A higher education boss was handed more than £500,000 in a “golden goodbye” pay package after the government scrapped her organisation.
Professor Madeleine Atkins, ex-chief executive of the Higher Education Funding Council for England (HEFCE), secured a 96% increase on her annual pay deal in the body’s final 12 months, accounts published this week show.
The HEFCE was wound up by the Department for Education and replaced by the Office for Students and Research England in April.
Atkins, who was appointed to HEFCE for a five-year term in 2014, had a final remuneration package worth £554,648 once bonuses, pension payments and other benefits were counted. Salary accounted for £528,891 of the total.
Her previous year’s total remuneration was £282,354, of which salary comprised £263,865.
It comes after the higher education sector was beset by a number of high pay scandals.
Unions have been demanding action since it emerged last year that university leaders earn, on average, more than £277,000 a year.
Research from the University and College Union (UCU) last year also revealed that some vice chancellors are receiving packages worth more than £450,000.
UCU general secretary Sally Hunt said: “While much was made of the pay cut taken by the Office for Students chief executive, less has been said about this extraordinary golden goodbye sneaked out in the accounts at the end of term.
“University staff have once again been offered a shoddy pay deal that will do nothing to arrest the decline in their pay, yet they see those at the top begin rewarded with massive pay deal once again.”

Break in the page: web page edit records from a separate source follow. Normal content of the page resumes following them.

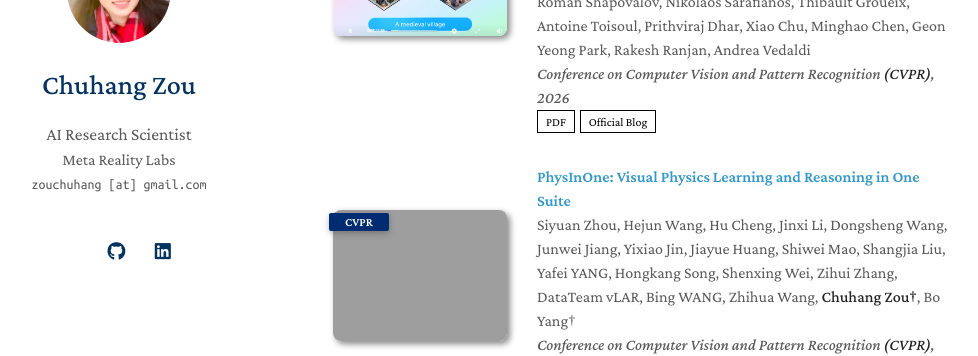
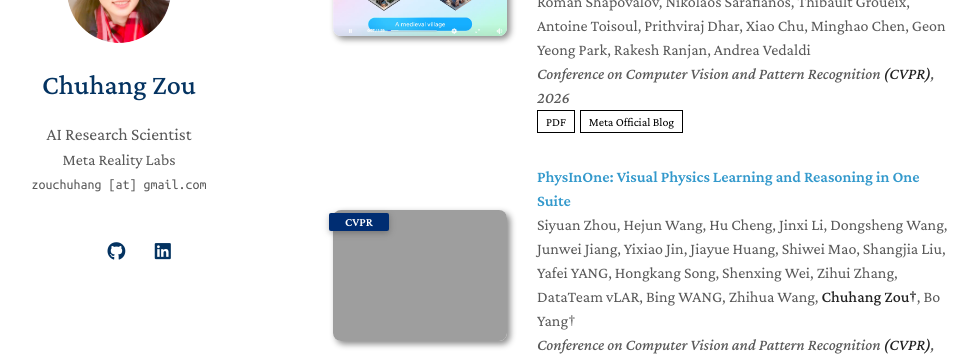
Before and after one commit to zouchuhang/zouchuhang.github.io, a Jekyll site: the page built from index.md, in a window 1280 px wide and 900 px high, scrolled down 898 px. Shown: the part 145-501 px from the top of the window, without its empty margins (157-1135 px from the left). Built offline with Jekyll 4.4.1, drawn with Linux system fonts in a browser that asks for light colours; a style sheet for code colours, icons or effects is not loaded.

Commit message:
Rename Official Blog to Meta Official Blog for WorldGen

```diff
--- a/_data/publications.yml
+++ b/_data/publications.yml
@@ -6,7 +6,7 @@ main:
     conference: Conference on Computer Vision and Pattern Recognition <strong>(CVPR)</strong>, 2026
     pdf: https://arxiv.org/pdf/2511.16825
     page: https://www.meta.com/blog/worldgen-3d-world-generation-reality-labs-generative-ai-research/
-    page_label: Official Blog
+    page_label: Meta Official Blog
     image: https://zouchuhang.github.io/publications/quickview/worldgen.png
 
   - title: "PhysInOne: Visual Physics Learning and Reasoning in One Suite"
```
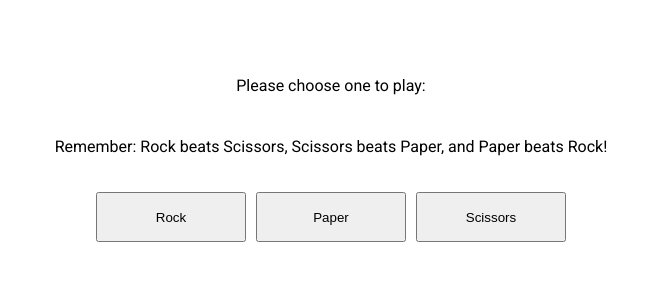
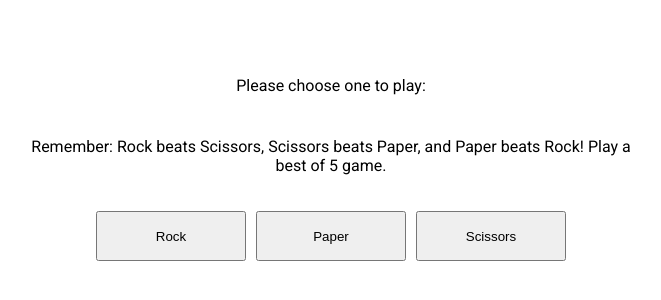
Before and after one commit to KHenkel95/RockPaperScissors, a plain HTML site: page index.html in a window 1280 px wide. Shown: the part 86-386 px from the top of the page, without its empty margins (309-970 px from the left). Drawn offline with Linux system fonts and the light colour scheme.

Commit message:
Update choice paragraph to dictate best of 5 game

```diff
--- a/index.html
+++ b/index.html
@@ -14,7 +14,7 @@
     <div class="main-display">
         <div class="score-display">
             <p id="results">Please choose one to play:</p>
-            <p id = "choice">Remember: Rock beats Scissors, Scissors beats Paper, and Paper beats Rock!</p>
+            <p id = "choice">Remember: Rock beats Scissors, Scissors beats Paper, and Paper beats Rock! Play a best of 5 game.</p>
         </div>
         <div class="menu">
             <button id="rock" type="button">Rock</button>
```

Atkins begins a new role as president of Lucy Cavendish College, University of Cambridge, in October.
The accounts summary says that, as Atkins had ten months of her contract yet to run, she “received a payment of £177,728 in lieu of her basic salary for the notice period 1 April 2018 to 31 December 2018”.
Shadow Education Secretary Angela Rayner said the Government has “entrenched inequality in the system” with executives and vice chancellors getting large salaries, while staff face real terms cuts to their pay.
She said: “This will feel like another kick in the teeth to students struggling with fees and low paid university staff who whose pensions have been under threat.”
She added: “This cannot continue. The next Labour Government will ensure this ends and impose a 20:1 salary ratio at publicly funded institutions, including in universities.”
The payment was approved by the Department for Education, the report says.
“Atkins was also entitled to a redundancy payment of £67,250, which she has declined to take and asked for the payment to be made to charity,” it adds.
The report said Atkins was offering advice and support to the Office for Students and Research England on legacy issues for a period of two years.
A Department for Education spokesman, said:“Professor Atkins’ role as Chief Executive of HEFCE ended on 31 March 2018, before the new regulatory body for higher education, the Office for Students, became fully operational on 1 April 2018.
“In accordance with her employment rights she was entitled to a redundancy payment, which she donated to charity, and despite her role coming to an end, Professor Atkins has agreed to make herself available to provide support and advice to the Office for Students and Research England – this is for any legacy issues relating to HEFCE for a period of two years.
“She has also been in discussion with the Department for Education regarding how her extensive expertise and experience can continue to be made available.”